[Records from a dataset]
§

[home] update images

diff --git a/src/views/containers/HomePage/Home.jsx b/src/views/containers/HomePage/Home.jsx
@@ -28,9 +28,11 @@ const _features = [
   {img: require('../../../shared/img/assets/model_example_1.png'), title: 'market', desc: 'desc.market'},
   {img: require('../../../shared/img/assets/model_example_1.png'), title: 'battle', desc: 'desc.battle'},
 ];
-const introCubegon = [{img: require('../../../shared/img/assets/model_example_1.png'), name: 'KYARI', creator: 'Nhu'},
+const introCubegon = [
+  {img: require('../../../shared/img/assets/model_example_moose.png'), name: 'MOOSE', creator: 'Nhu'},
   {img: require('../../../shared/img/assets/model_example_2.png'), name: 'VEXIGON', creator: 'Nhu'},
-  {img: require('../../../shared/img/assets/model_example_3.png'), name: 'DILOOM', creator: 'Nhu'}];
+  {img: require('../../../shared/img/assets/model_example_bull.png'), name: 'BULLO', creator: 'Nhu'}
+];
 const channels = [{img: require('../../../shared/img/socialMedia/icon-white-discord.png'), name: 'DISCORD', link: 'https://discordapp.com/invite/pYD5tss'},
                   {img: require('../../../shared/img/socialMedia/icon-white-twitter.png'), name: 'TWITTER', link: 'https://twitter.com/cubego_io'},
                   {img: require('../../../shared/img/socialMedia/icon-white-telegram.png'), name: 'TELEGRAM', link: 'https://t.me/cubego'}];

§

EXERCISE PROMPT: Copy the data above in its entirety, exactly as given.

TASK OUTPUT:
[home] update images

diff --git a/src/views/containers/HomePage/Home.jsx b/src/views/containers/HomePage/Home.jsx
@@ -28,9 +28,11 @@ const _features = [
   {img: require('../../../shared/img/assets/model_example_1.png'), title: 'market', desc: 'desc.market'},
   {img: require('../../../shared/img/assets/model_example_1.png'), title: 'battle', desc: 'desc.battle'},
 ];
-const introCubegon = [{img: require('../../../shared/img/assets/model_example_1.png'), name: 'KYARI', creator: 'Nhu'},
+const introCubegon = [
+  {img: require('../../../shared/img/assets/model_example_moose.png'), name: 'MOOSE', creator: 'Nhu'},
   {img: require('../../../shared/img/assets/model_example_2.png'), name: 'VEXIGON', creator: 'Nhu'},
-  {img: require('../../../shared/img/assets/model_example_3.png'), name: 'DILOOM', creator: 'Nhu'}];
+  {img: require('../../../shared/img/assets/model_example_bull.png'), name: 'BULLO', creator: 'Nhu'}
+];
 const channels = [{img: require('../../../shared/img/socialMedia/icon-white-discord.png'), name: 'DISCORD', link: 'https://discordapp.com/invite/pYD5tss'},
                   {img: require('../../../shared/img/socialMedia/icon-white-twitter.png'), name: 'TWITTER', link: 'https://twitter.com/cubego_io'},
                   {img: require('../../../shared/img/socialMedia/icon-white-telegram.png'), name: 'TELEGRAM', link: 'https://t.me/cubego'}];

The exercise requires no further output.